• _Action item_: An exact copy of the entries below is needed, with every picture left out.

··· Input for this task ···

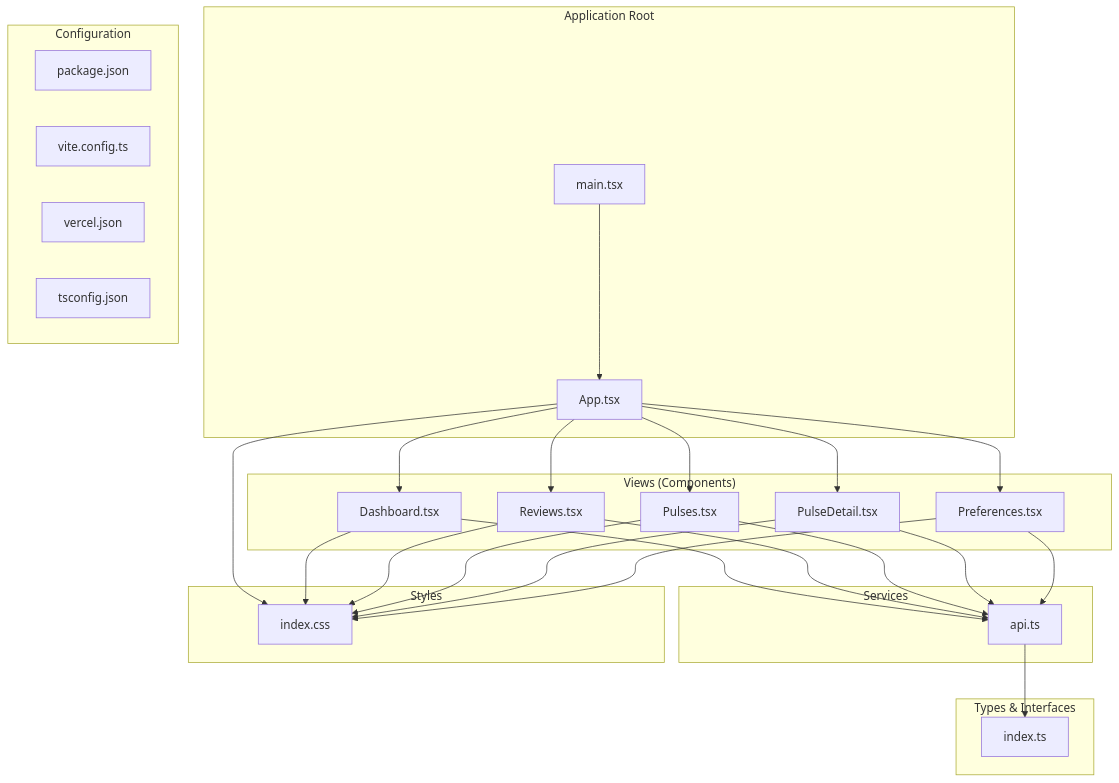
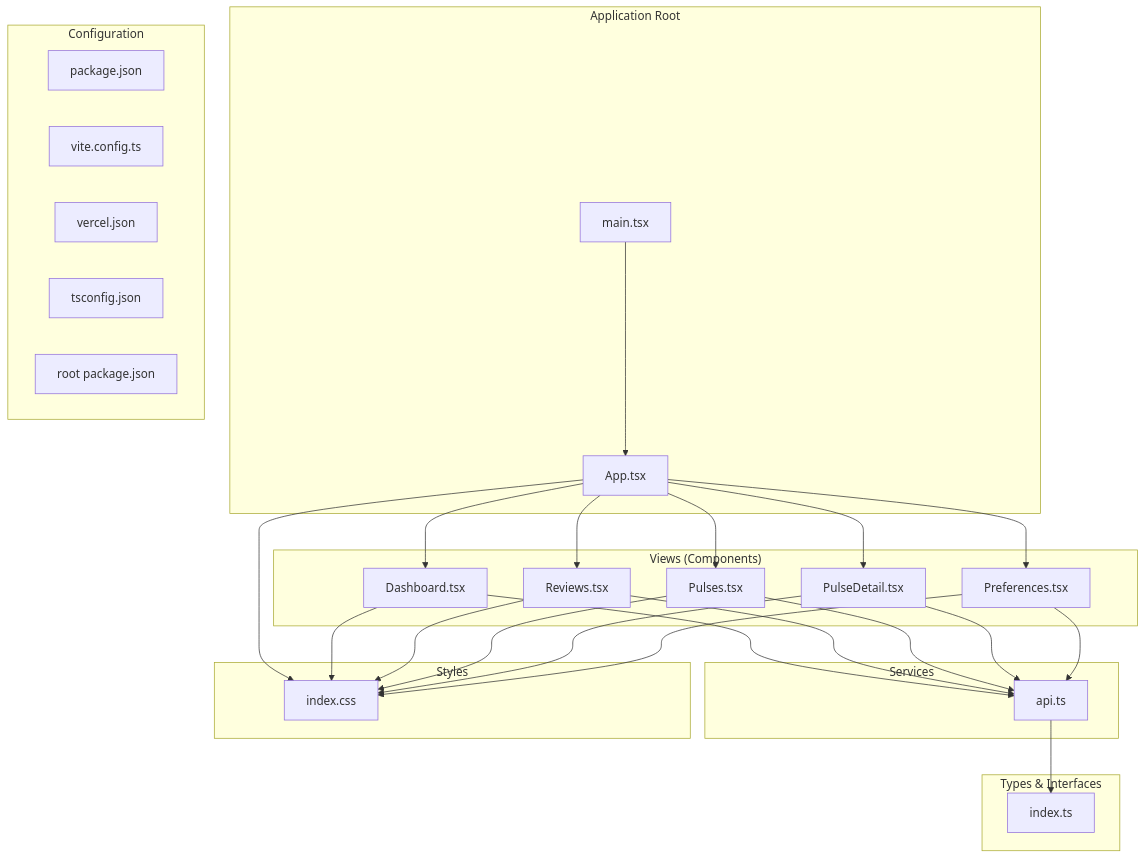
Before and after one commit to aravinthraj-ramalingam/Groww-App-Review-Insights-Analyzer-: the first of 11 diagrams in .qoder/repowiki/en/content/Getting Started/Phase 3_ Frontend React Application.md, drawn with Mermaid. The commit also changed other lines of this file and 3 other files, not shown here.

````diff
--- a/.qoder/repowiki/en/content/Getting Started/Phase 3_ Frontend React Application.md
+++ b/.qoder/repowiki/en/content/Getting Started/Phase 3_ Frontend React Application.md
@@ -45,47 +56,48 @@
 ```mermaid
 graph TB
 subgraph "Application Root"
 Main[main.tsx]
 App[App.tsx]
 end
 subgraph "Views (Components)"
 Dashboard[Dashboard.tsx]
 Reviews[Reviews.tsx]
 Pulses[Pulses.tsx]
 PulseDetail[PulseDetail.tsx]
 Preferences[Preferences.tsx]
 end
 subgraph "Services"
 API[api.ts]
 end
 subgraph "Types & Interfaces"
 Types[index.ts]
 end
 subgraph "Styles"
 CSS[index.css]
 end
 subgraph "Configuration"
 Package[package.json]
 Vite[vite.config.ts]
 Vercel[vercel.json]
 TSConfig[tsconfig.json]
+RootPackage[root package.json]
 end
 Main --> App
 App --> Dashboard
 App --> Reviews
 App --> Pulses
 App --> PulseDetail
 App --> Preferences
 Dashboard --> API
 Reviews --> API
 Pulses --> API
 PulseDetail --> API
 Preferences --> API
 API --> Types
 App --> CSS
 Dashboard --> CSS
 Reviews --> CSS
 Pulses --> CSS
 PulseDetail --> CSS
 Preferences --> CSS
 ```
````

···

• _Output of the exercise_:
Before and after one commit to aravinthraj-ramalingam/Groww-App-Review-Insights-Analyzer-: the first of 11 diagrams in .qoder/repowiki/en/content/Getting Started/Phase 3_ Frontend React Application.md, drawn with Mermaid. The commit also changed other lines of this file and 3 other files, not shown here.

````diff
--- a/.qoder/repowiki/en/content/Getting Started/Phase 3_ Frontend React Application.md
+++ b/.qoder/repowiki/en/content/Getting Started/Phase 3_ Frontend React Application.md
@@ -45,47 +56,48 @@
 ```mermaid
 graph TB
 subgraph "Application Root"
 Main[main.tsx]
 App[App.tsx]
 end
 subgraph "Views (Components)"
 Dashboard[Dashboard.tsx]
 Reviews[Reviews.tsx]
 Pulses[Pulses.tsx]
 PulseDetail[PulseDetail.tsx]
 Preferences[Preferences.tsx]
 end
 subgraph "Services"
 API[api.ts]
 end
 subgraph "Types & Interfaces"
 Types[index.ts]
 end
 subgraph "Styles"
 CSS[index.css]
 end
 subgraph "Configuration"
 Package[package.json]
 Vite[vite.config.ts]
 Vercel[vercel.json]
 TSConfig[tsconfig.json]
+RootPackage[root package.json]
 end
 Main --> App
 App --> Dashboard
 App --> Reviews
 App --> Pulses
 App --> PulseDetail
 App --> Preferences
 Dashboard --> API
 Reviews --> API
 Pulses --> API
 PulseDetail --> API
 Preferences --> API
 API --> Types
 App --> CSS
 Dashboard --> CSS
 Reviews --> CSS
 Pulses --> CSS
 PulseDetail --> CSS
 Preferences --> CSS
 ```
````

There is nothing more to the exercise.